Before the formal black tie ball that was being held, there was a faux-wedding, performed by Benepe with the power invested him by the IQA, between two players. When a player objected to the wedding, he was beaned in the head with a bludgers. The couple kissed and was then given an overwhelming amount of love from all in attendance, who were dressed in formal attire of all kinds, from cocktail dresses to purple suits.
The ball itself featured a dinner, followed by a prom-style photo booth. There was dancing to be had on the floor, with Radford and snitch trainer Jeff Brice teaching all in attendance how to swing dance, including Benepe.
“Quidditch creates a sense of community that I think is hard to find in other areas of life.”
Let that sink in for a moment. That would be akin to Bud Selig or David Stern dancing with players at a formal ball at an All-Star game. It works because if there is one thing that the quidditch community does better than being a great sport to play, it’s that it provides a great community to join.
“Quidditch creates a sense of community that I think is hard to find in other areas of life,” Radford said during the ball.
Benepe said that at the least, it’s provided a stronger sense of community than what most players have had before.
Again, this was on display as the teams toured Chicago on Saturday, sharing pizza at Gino’s East and watching Navy Pier’s firework display together (which I may or may not have fallen asleep during.
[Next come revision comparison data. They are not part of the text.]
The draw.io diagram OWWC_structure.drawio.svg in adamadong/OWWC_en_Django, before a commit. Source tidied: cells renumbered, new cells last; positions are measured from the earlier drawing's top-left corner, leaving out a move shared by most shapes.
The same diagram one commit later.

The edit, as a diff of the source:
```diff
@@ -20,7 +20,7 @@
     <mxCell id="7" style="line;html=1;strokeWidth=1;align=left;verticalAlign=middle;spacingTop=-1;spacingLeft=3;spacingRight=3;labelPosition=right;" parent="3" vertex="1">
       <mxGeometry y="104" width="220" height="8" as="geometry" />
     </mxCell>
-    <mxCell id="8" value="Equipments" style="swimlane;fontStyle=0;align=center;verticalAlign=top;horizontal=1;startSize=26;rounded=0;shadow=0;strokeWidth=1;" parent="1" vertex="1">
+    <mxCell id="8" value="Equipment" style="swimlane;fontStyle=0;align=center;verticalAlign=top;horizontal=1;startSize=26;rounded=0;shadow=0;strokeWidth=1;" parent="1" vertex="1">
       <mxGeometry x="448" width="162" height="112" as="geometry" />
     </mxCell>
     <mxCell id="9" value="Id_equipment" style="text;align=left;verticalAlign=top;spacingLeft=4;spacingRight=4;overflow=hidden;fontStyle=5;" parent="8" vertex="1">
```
I was tired!)
And that sense of community is moving the sport in places it could have only dreamed of a few years ago.
Quidditch: From the Present to the Future
So, where is the sport of quidditch destined to head from here? World Cup VI is already scheduled for April 13-14, 2013 in Kissimmee, Florida, which is near Orlando. There will be sixty berths for teams, which require five official matches outside of each team’s regional tournament (think conference tournaments in college basketball). Winning a tournament gets the team a berth. There will then be twenty Division II berths. Maybe quidditch is now trying to start an April Madness?
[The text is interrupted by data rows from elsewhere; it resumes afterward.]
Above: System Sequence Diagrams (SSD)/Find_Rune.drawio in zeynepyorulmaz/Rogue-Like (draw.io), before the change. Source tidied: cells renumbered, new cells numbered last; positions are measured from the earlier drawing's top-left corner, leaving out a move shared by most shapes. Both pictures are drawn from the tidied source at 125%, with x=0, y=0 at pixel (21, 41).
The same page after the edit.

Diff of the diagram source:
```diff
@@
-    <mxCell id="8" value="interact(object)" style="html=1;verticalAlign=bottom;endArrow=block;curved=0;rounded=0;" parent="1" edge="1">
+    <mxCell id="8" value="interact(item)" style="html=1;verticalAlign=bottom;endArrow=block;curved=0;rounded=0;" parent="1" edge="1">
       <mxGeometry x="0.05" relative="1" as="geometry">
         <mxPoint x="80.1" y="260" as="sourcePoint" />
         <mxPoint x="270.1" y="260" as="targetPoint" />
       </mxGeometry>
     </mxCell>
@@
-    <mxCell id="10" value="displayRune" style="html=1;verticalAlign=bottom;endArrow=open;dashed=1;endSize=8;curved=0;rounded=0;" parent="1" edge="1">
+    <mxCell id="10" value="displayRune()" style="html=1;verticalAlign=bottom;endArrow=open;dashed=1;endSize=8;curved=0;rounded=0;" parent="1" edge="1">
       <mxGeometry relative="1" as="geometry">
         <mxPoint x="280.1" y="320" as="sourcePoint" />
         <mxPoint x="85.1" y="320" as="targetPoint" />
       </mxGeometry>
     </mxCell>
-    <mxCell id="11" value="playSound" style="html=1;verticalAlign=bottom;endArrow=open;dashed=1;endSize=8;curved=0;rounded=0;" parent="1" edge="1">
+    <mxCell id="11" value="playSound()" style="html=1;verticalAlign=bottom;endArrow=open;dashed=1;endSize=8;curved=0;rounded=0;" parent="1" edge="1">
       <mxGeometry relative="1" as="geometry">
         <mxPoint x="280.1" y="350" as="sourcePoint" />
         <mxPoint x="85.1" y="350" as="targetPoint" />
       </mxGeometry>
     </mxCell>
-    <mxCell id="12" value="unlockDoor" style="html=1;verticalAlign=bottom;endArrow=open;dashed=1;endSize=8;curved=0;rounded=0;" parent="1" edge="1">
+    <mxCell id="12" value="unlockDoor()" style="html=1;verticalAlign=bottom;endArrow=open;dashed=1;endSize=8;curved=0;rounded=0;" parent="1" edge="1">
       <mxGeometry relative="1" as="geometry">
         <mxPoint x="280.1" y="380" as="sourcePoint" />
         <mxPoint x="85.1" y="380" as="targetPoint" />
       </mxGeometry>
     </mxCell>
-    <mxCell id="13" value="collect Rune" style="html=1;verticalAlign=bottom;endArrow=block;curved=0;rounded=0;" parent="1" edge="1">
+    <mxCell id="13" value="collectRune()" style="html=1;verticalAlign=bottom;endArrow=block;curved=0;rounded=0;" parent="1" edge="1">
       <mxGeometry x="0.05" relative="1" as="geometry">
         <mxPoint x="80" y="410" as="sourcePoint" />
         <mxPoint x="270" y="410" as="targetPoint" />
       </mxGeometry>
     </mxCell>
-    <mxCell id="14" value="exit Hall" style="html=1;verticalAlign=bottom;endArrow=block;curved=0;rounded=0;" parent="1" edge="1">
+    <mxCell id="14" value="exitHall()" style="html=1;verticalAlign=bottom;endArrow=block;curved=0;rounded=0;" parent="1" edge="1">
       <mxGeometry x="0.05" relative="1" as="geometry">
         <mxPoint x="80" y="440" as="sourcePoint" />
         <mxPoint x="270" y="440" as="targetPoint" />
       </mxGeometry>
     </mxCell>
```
Then, on November 17th of this year is the National Confederation of Broomstick Athletes Collegiate Cup. The NCBA was founded as a separate organization in the Spring amongst players to take the sport in a different direction then it was progressing. It started with three conferences; the Heartland Conference based in the Midwest, the Red River Conference based in Texas, and Gulf Coast Conference in the Southeast. David Gutierrez, a Texas A&M player in charge of the NCBA, says he sees some conflict with the IQA, though only because they are both formal quidditch-based corporations.
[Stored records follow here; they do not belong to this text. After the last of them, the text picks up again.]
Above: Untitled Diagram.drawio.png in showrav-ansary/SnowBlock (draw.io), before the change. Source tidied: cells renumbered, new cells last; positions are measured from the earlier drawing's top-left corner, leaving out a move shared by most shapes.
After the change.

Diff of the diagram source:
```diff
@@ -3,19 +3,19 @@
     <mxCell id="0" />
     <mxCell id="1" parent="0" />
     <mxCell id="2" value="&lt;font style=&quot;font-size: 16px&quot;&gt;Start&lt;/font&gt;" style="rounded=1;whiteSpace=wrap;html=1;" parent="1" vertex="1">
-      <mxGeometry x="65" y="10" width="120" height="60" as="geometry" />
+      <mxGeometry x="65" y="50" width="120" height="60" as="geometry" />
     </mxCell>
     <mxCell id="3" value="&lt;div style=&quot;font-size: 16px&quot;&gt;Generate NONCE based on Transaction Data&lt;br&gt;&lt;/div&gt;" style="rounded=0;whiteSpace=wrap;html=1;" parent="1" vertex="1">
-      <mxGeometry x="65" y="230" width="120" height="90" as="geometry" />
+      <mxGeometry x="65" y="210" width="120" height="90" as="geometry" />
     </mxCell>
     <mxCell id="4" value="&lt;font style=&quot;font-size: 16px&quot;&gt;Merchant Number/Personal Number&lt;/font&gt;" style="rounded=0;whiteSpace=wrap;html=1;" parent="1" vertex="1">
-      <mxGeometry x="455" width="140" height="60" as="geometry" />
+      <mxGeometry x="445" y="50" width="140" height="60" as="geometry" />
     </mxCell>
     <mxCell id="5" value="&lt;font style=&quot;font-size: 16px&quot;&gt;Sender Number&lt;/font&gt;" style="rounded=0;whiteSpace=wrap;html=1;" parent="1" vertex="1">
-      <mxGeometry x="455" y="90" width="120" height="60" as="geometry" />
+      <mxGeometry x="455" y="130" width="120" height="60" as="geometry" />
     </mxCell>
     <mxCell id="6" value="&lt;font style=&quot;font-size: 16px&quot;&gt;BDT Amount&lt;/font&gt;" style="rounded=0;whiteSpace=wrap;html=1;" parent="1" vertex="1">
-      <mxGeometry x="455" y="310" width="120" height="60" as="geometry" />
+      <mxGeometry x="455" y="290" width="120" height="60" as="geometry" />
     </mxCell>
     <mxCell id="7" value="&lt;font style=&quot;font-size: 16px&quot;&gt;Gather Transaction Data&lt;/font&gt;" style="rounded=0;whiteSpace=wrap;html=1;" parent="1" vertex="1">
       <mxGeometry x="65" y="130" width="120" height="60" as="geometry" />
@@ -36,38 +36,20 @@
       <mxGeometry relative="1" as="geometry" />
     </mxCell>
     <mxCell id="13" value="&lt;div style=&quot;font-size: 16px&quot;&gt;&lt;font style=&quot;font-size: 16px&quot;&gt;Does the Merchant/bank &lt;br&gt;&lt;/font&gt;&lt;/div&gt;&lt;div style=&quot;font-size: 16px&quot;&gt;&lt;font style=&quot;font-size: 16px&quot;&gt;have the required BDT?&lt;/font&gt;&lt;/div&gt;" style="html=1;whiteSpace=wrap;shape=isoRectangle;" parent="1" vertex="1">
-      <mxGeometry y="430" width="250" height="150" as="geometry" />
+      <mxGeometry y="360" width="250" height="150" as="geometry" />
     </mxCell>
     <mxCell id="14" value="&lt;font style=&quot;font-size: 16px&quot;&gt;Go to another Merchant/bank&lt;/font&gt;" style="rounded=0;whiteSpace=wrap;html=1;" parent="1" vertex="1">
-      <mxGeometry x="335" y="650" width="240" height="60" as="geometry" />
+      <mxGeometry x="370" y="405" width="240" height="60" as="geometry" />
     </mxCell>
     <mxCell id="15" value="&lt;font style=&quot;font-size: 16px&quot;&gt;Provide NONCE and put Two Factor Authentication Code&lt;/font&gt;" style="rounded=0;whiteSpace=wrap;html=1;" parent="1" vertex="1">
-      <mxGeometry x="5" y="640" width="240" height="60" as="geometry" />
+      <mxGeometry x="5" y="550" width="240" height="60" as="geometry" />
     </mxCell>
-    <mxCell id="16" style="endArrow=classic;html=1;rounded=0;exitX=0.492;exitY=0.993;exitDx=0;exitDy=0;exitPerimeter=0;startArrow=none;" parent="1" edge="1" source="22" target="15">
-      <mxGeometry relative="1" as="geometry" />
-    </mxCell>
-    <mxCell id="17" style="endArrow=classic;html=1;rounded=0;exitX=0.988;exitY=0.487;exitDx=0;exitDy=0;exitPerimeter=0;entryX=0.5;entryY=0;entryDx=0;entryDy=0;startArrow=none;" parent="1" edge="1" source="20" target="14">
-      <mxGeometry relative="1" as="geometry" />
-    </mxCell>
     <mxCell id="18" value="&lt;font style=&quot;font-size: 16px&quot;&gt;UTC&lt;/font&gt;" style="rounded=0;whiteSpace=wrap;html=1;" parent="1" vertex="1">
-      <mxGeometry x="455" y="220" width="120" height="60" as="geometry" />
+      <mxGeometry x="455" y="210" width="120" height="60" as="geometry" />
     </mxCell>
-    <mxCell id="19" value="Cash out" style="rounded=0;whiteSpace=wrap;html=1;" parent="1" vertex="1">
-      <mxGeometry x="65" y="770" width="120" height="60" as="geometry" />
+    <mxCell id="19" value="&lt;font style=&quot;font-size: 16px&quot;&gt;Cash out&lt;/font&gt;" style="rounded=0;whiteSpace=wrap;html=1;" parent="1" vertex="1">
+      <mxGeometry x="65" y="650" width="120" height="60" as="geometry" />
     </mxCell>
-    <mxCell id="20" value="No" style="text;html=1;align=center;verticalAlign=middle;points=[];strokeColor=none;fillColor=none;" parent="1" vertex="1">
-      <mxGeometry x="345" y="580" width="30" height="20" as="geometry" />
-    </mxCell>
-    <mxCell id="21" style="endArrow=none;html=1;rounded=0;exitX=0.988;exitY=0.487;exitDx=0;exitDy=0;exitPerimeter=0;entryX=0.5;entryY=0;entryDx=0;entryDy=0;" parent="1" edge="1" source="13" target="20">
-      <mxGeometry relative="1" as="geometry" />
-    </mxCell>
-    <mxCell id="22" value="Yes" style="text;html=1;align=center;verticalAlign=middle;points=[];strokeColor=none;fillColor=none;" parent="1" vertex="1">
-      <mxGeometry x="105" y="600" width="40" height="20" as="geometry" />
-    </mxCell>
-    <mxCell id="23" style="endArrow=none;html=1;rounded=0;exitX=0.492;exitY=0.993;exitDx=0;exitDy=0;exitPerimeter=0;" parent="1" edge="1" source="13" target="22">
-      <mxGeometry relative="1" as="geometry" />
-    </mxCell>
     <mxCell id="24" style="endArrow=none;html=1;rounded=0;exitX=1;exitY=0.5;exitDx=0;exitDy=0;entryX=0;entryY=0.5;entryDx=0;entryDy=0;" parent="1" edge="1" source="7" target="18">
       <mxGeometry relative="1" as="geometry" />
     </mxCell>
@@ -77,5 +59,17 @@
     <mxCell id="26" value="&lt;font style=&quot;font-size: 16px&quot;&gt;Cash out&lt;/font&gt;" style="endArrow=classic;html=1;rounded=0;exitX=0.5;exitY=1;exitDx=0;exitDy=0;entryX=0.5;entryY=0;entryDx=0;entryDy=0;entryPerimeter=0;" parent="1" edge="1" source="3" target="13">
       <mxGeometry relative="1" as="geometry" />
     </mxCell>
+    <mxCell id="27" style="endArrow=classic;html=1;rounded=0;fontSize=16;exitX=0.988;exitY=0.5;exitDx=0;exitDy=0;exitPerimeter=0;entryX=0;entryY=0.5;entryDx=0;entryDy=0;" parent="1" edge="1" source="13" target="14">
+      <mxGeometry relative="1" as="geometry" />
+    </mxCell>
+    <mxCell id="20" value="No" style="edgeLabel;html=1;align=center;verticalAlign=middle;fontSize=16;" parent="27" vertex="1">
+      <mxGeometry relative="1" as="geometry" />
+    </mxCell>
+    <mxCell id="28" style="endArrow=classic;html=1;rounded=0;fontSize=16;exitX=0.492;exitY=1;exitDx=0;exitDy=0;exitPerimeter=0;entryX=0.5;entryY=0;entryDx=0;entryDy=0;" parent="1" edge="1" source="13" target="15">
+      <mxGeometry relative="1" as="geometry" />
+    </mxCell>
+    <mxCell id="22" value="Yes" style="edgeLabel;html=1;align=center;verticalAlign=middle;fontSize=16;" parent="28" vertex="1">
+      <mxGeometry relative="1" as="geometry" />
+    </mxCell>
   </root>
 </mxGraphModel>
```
“Yes in regards to we would be the first formal corporation to form whose objectives revolve around quidditch since the IQA was formed,” Gutierrez said via email. “However, we simply look to supplement the IQA’s work in the United States and are not looking to compete against or replace the IQA. Our members still play by IQA rules and they do not need to pay additional membership fees to play under our association.”
Radford said in a radio interview earlier this year that the NCBA simply means more quidditch being organized, which is good for all involved. So thankfully, it won’t be an NBA-ABA style rivalry, forcing teams to choose and playing with stylistic differences. That will keep the sport united.
But even then beyond that, QuidCon2013.com has been registered. More tournaments are springing up. There are community teams such as the New York Badassilisks, and the Bay Area based Silicon Valley Skrewts. Those might just be the seeds of a professional league.
“There a lot of smaller niche sports that nevertheless have big followings and generate a lot of revenue,” Radford said. “I’m not sure if in our time we’d become like football, but I can see sustaining pro-teams.”
Considering the growth the sport has had in span of merely seven years, who knows where it will be in another twenty years? It can only get bigger from here.
What do you think? Do you have interest in playing quidditch? Let us know in comments below!